On-skin interfaces are becoming a more common form factor for wearable devices as sensors and processing units shrink in both size and cost. Such interfaces have the advantage of being in direct contact with the skin, which allows onboard sensors to collect information about the wearer and their activities. Most on-skin devices tend to be either impractical for real world use, or uncomfortable for long-term wear.
A team from Cornell University is working to make on-skin devices a reality for the masses with their fabrication process for the device they call WovenProbe. Unlike other on-skin devices, WovenProbe is woven into a fabric, bandage-like interface that is capable of operating without being tethered to an external power source or processing system.
Weaving was chosen as the fabrication method because the interlaced pattern allows for organized routing of traces for creating circuits, and for integrating distributed PCBs into the fabric. Woven fabrics also have the advantage of being resilient, comfortable for long-term wear, and being socially acceptable in appearance.
The first step in creating a new design is to sketch the electrical layout of the device on a stencil overlaid on the skin. The stencil is then used as a guide in fabricating the mesh of thin yarns and wires with a weaving loom. Next, the electronics are soldered into their places in the circuit and a thin layer of silicone is applied to insulate the PCBs. Finally, the completed interface is attached to the skin — the team used eyelash glue for this job.
Using this method, the researchers built a prototype device that attaches to the forearm, and extends onto the index finger and thumb. There are a total of four inertial measurement units (ST LSM6DSOX), two on the index finger, and two more on the thumb. A microcontroller (ST STM32L071KZ) provides onboard processing, an SD card provides storage, and a LiPo battery powers it all.

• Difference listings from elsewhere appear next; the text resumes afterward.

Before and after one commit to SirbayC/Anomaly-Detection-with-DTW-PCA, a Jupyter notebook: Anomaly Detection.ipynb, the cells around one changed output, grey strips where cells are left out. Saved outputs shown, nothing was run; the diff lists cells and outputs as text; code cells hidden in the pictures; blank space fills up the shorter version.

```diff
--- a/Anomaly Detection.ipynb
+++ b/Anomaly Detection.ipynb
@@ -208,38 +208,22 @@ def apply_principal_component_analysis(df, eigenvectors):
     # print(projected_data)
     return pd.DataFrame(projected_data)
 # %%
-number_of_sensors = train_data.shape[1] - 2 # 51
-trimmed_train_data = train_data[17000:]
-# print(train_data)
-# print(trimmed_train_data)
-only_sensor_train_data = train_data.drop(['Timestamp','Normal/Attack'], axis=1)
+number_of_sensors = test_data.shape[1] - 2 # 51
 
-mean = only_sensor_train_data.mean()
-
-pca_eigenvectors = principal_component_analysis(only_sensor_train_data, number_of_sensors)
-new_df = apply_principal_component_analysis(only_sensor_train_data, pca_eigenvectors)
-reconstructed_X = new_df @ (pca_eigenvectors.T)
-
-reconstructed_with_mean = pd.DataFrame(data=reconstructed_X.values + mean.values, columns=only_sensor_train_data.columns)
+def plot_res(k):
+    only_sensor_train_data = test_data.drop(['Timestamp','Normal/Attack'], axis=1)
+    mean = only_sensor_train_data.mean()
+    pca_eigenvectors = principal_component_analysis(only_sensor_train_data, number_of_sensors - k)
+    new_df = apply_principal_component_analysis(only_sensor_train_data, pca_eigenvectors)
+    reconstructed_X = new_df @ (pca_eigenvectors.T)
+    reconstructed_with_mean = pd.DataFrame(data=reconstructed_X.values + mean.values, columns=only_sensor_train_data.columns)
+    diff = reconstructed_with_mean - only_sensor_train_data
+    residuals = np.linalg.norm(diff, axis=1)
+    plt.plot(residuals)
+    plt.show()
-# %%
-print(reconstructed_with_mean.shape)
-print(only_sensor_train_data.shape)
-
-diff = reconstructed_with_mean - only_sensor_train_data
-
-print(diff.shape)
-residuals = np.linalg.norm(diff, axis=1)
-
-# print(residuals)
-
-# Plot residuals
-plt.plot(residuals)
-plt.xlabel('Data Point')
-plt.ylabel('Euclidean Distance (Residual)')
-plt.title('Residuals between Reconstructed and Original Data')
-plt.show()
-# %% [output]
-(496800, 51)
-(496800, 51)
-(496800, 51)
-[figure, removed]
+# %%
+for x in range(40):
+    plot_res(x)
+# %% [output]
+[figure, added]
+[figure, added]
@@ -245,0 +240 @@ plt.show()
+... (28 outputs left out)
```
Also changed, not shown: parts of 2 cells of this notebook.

Three co-authors of the paper conducted a study in which they wore the prototype device for a six hour period to better understand the durability of the system. They found that the interface maintained good adhesion with the skin for the duration of the trial, with some minor detachments at the fingertips. No major electrical issues were discovered, however, some minor wire breakages were identified. Those areas were reinforced before moving on to the field study.
Seven participants were recruited for the field study in which they wore the device for a six hour period. During this time, they were asked to perform different hand gestures to assess functionality. Some issues were detected with both the attachment of the device to the skin, and the functioning of the electronics. The participants were interviewed at the conclusion of the study, and the device was generally described as comfortable and noninvasive.
Recognizing that needing to recharge a battery every few hours can dramatically impact the usability of an on-skin interface, the team explored wirelessly powering their device through near-field communication (NFC) coils. They suggest that a smartwatch could provide the power for the device over NFC, however, the amount of power it can supply is very limited. Only very specialized, low-power device designs could be supplied with sufficient power in this way.
The fabrication method introduced by WovenProbe has the potential to make on-skin devices more practical and more socially acceptable, however, there are still some issues with durability that need to be worked out. With further refinement, it may see the light of day outside of a research lab one day.